2014 Season: The caves and visitor center will be closed for the winter until May 5. The visitor center will be open on May 5, and the cave will open for tours May 10.
Timpanogos Cave closes for season, proposes slight increase in cave tour prices
Timpanogos Cave National Monument will offer its final cave tours of the summer and close its American Fork Canyon visitor center on Sunday, September 22. The Swinging Bridge Picnic Area will remain open. The cave trail will be closed to hikers at the Quarter Way gate, approximately 1/3 mile above the trailhead, as park staff continue repairs to damage caused by rock fall in recent storms.
Traditionally, tours are offered into early October depending on the weather, but the park shortened its spring and fall operating hours in response to budget reductions as part of this year's federal budget sequestration. The park hopes to return to a longer operating season next summer, but final plans cannot be made until the fiscal year 2014 budget is received.

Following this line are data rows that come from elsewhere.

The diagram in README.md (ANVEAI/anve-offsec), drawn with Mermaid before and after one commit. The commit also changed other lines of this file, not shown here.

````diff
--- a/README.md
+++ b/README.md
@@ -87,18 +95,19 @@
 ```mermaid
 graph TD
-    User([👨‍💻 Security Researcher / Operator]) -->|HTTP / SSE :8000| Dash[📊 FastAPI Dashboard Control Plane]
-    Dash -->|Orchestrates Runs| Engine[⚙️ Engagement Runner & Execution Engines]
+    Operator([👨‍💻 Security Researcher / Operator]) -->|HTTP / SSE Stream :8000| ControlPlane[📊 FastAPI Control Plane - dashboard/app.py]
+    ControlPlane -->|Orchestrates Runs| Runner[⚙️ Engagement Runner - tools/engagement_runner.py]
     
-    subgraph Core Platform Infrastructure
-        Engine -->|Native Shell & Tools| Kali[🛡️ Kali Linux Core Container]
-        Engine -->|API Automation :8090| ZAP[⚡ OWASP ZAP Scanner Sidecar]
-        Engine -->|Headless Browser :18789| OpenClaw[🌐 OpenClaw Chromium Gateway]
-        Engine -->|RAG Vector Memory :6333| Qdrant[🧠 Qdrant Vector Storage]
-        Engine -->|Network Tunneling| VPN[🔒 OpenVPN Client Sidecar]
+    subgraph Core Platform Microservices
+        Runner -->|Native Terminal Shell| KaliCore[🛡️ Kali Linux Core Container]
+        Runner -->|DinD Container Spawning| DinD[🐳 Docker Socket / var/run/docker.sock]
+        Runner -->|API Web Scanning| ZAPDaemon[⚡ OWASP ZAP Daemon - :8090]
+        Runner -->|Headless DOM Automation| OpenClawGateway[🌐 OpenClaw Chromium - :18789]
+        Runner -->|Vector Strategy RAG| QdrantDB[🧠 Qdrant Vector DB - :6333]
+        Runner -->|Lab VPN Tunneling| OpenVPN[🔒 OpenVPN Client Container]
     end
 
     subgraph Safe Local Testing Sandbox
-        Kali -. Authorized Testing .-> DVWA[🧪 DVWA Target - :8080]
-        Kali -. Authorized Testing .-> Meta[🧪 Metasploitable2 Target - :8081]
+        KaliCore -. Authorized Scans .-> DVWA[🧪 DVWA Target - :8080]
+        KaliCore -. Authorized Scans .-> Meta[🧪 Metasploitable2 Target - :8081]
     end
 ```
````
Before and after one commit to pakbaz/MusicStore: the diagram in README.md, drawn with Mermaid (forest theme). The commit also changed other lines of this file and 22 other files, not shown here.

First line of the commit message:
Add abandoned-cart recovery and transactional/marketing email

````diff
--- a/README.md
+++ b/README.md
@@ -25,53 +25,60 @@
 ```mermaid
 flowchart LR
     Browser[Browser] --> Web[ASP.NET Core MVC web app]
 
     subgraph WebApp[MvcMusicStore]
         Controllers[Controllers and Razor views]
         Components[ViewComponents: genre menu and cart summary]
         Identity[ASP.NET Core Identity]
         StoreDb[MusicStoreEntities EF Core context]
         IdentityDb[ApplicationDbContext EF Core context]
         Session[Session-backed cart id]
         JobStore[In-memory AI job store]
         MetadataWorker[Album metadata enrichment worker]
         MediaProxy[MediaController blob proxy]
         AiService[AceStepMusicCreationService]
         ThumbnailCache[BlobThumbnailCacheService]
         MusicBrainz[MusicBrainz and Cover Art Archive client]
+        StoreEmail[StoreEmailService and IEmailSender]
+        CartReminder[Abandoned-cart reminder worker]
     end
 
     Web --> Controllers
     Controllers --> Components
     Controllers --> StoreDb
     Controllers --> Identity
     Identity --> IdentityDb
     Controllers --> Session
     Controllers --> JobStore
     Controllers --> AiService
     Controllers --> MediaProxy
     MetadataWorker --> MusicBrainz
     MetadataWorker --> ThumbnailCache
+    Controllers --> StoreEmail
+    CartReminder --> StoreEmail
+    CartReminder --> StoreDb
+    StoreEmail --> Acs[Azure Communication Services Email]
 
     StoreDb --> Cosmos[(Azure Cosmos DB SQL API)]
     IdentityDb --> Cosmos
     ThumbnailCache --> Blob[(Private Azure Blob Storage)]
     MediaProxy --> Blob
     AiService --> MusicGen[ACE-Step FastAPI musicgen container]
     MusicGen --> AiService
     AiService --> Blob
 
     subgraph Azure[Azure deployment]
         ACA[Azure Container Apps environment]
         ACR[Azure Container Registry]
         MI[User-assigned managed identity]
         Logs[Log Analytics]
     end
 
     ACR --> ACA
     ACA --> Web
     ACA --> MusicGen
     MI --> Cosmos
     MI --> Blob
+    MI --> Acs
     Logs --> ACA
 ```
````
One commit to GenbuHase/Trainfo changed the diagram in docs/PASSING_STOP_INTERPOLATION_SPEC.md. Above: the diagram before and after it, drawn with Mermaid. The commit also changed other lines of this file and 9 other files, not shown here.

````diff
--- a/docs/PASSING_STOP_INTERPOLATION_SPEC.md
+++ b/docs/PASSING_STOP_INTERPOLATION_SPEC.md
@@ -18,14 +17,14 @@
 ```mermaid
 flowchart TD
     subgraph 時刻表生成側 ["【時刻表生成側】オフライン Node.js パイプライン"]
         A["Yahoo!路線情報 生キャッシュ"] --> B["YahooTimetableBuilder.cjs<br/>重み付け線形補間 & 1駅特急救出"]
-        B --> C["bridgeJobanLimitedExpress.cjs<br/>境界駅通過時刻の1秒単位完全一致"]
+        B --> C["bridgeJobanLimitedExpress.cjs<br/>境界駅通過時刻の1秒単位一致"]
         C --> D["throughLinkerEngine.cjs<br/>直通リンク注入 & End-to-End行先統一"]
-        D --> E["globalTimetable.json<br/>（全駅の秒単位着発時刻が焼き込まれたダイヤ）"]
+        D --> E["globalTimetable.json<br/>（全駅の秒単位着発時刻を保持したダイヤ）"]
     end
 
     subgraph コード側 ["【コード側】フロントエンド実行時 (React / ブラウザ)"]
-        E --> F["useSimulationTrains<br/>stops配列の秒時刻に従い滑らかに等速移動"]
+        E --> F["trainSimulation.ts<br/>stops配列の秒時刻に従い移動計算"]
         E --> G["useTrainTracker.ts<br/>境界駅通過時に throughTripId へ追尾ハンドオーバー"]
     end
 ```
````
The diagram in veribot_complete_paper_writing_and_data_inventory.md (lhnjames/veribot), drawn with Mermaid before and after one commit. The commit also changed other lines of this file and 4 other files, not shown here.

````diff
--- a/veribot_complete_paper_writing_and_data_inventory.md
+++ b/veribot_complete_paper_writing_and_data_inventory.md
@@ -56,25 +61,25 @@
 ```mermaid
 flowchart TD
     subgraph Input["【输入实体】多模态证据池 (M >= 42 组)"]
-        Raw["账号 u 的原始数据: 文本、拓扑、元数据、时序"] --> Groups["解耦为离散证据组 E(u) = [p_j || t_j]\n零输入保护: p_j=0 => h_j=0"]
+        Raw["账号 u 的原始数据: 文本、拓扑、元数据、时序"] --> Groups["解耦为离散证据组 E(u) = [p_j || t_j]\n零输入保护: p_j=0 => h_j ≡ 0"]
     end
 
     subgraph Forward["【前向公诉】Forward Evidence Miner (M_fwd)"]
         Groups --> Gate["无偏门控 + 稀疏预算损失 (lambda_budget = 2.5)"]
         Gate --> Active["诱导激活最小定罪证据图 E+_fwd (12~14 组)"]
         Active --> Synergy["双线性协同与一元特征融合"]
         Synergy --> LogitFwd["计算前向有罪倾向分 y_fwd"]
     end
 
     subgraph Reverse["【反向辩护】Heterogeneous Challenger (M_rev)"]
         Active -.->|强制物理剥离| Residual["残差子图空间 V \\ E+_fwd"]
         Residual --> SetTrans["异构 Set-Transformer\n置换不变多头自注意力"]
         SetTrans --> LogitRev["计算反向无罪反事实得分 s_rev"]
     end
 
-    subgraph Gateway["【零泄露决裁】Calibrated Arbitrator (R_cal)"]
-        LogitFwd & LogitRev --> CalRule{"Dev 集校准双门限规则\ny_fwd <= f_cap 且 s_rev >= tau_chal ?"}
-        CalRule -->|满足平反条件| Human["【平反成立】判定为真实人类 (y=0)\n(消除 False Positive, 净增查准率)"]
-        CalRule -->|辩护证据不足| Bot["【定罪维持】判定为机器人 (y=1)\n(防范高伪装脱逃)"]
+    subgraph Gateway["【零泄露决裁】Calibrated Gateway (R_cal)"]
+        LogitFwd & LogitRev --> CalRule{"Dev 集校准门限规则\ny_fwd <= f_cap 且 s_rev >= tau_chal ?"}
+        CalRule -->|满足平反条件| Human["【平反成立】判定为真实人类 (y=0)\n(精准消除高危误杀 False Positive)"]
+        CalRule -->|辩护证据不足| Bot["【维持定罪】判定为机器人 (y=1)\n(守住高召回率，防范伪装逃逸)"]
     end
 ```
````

Looking ahead to next summer, the park is seeking public comment on its proposal to increase the price of cave tour tickets by $1.00 each, starting in summer of 2014, in order to significantly improve customer service by joining the National Recreation Reservation System (NRRS), found on-line at www.recreation.gov, in order to offer advance purchase of cave tour tickets on-line, by telephone via a toll-free number or in-person at the monument visitor center. Among the benefits of this nationwide system:
Under this system, the monument must pay a service fee for each ticket sold. Until recently, the service fee was $3.00 per ticket. In March, 2013, the monument sought public comment on a proposal to join the system at this price, and received multiple comments supporting the services offered through the NRRS but opposing the $3.00 per ticket fee as too high. The monument withdrew its proposal as a result of these comments.
Since that time, the National Park Service has negotiated a new lower service fee with Reserve America, the current NRRS contractor. Timpanogos Cave has modified its proposal accordingly. Under its new plan, the monument would add a $1.00 service fee to each ticket to cover the cost of the new service.
Adult tickets for the standard 50-minute cave tour would increase from $7.00 to $8.00, while juniors (ages 6-15) would now be $6.00, children ages 3-5 would be $4.00, and those 2 and younger would remain free. The price of an Introduction to Caving tour, currently $15.00 per person, would increase to $16.00. A ticket combining both tours, currently $20.00, will be $21.00.
The monument currently offers 30-day advance ticket sales over the phone or in person, but telephone hold times are often long and on-line ticket purchases are not a current option. An improved system is needed to reduce costs and meet visitor expectations. Demand for cave tours at the monument greatly exceeds capacity during the peak weekends and holidays, and is close to capacity on the week days during the summer months. This demand is projected only to increase over time with statewide population growth.
"The only reason for the proposed fee increase is to cover the added costs of providing on-line and enhanced telephone advance ticket sales", said Superintendent Jim Ireland. "We don't expect that this price change will generate any additional funds for tour guide salaries or maintenance work, but it will significantly improve the visitor experience in planning a trip to the cave."
The National Park Service and Timpanogos Cave National Monument encourages public participation throughout this process. Written comments may be submitted online at the NPS Planning, Environment, and Public Comment website at http://parkplanning.nps.gov/tica, or sent directly to Superintendent, Timpanogos Cave National Monumen, R.R. 3 Box 200, American Fork, Utah 84003. Comments should be received by November 9, 2013 for consideration in this project.
Did You Know?
Timpanogos Cave is known for its high concentration of helictites - a spiraling cave formation that seems to defy gravity. Helictites are formed when calcite crystals and dissolved impurities are forced out of a tiny central canal in the helictite by hydrostatic pressure.